In the records below, count every line that includes the word "project". Provide the total alone.
:::
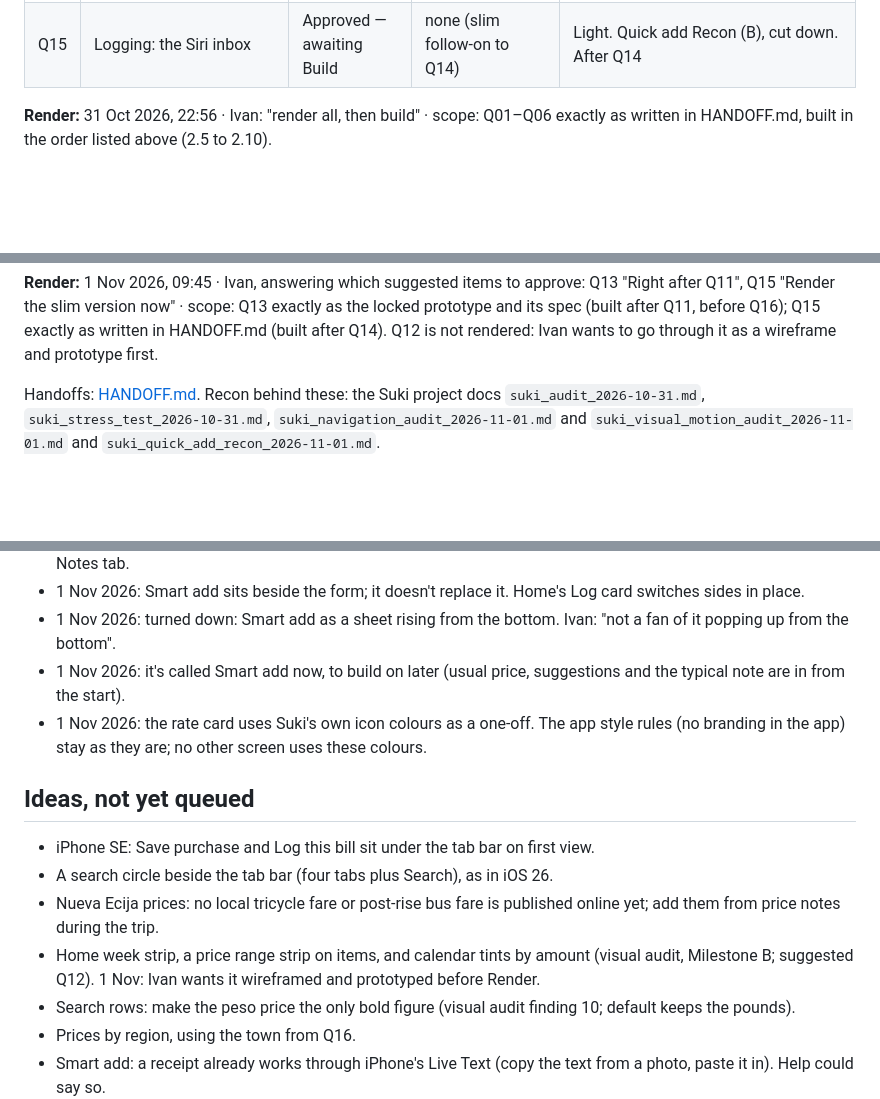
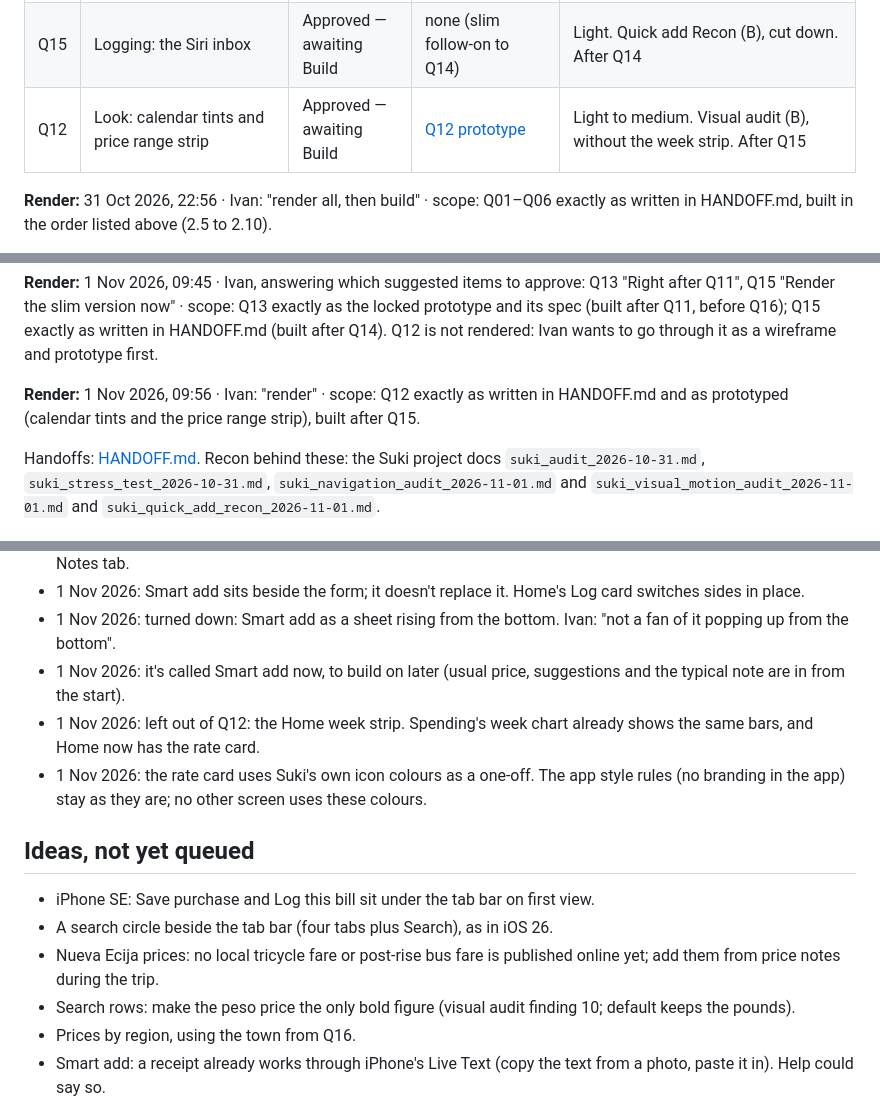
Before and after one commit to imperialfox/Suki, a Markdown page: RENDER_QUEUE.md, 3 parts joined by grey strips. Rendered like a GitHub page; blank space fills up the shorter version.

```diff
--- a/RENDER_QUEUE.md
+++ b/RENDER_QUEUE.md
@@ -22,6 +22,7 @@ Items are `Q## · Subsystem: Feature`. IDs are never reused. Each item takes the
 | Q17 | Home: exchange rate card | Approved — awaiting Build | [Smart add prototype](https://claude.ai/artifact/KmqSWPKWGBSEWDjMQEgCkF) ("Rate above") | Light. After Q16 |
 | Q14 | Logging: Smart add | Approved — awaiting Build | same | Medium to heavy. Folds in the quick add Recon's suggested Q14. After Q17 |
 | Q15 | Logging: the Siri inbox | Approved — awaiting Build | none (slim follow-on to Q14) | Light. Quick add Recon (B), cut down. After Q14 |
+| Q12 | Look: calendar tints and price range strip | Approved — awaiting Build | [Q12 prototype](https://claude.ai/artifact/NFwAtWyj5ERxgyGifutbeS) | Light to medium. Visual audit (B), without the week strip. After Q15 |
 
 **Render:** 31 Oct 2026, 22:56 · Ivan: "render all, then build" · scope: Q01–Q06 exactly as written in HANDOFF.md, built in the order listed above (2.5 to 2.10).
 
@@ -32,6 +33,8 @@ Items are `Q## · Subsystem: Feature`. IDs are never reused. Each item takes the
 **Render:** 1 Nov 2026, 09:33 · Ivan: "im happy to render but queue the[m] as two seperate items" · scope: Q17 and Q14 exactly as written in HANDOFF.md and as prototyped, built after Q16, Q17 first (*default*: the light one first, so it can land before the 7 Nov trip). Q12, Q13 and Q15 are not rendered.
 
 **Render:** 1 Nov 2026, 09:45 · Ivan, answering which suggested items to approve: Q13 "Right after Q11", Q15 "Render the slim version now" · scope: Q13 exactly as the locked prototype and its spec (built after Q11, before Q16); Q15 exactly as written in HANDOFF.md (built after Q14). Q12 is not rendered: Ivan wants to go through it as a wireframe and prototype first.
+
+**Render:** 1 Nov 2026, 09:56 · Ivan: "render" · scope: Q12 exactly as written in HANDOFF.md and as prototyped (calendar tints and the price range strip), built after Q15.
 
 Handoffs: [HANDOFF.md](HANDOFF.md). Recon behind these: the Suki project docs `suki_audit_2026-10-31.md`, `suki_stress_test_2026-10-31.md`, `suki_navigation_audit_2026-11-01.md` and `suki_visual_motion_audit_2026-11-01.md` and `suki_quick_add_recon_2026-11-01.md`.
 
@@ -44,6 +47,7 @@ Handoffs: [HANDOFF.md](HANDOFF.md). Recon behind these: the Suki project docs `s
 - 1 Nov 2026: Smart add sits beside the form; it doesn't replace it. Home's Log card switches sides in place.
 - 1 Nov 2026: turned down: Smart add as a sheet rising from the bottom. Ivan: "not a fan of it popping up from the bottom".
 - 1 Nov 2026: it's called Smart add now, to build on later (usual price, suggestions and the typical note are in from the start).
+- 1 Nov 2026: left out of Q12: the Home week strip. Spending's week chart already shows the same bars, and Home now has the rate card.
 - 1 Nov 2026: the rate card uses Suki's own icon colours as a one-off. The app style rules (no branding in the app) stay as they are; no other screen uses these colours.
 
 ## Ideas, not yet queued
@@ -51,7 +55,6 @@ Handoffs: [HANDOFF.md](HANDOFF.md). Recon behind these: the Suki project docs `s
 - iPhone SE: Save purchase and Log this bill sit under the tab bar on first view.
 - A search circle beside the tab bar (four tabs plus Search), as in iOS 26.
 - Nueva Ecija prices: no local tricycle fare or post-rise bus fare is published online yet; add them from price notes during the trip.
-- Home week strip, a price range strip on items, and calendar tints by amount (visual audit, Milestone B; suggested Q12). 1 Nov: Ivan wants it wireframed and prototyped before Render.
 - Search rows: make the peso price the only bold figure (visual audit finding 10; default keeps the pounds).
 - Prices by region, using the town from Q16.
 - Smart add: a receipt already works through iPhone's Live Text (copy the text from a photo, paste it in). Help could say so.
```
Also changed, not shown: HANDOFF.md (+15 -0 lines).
:::
*Output below*:
3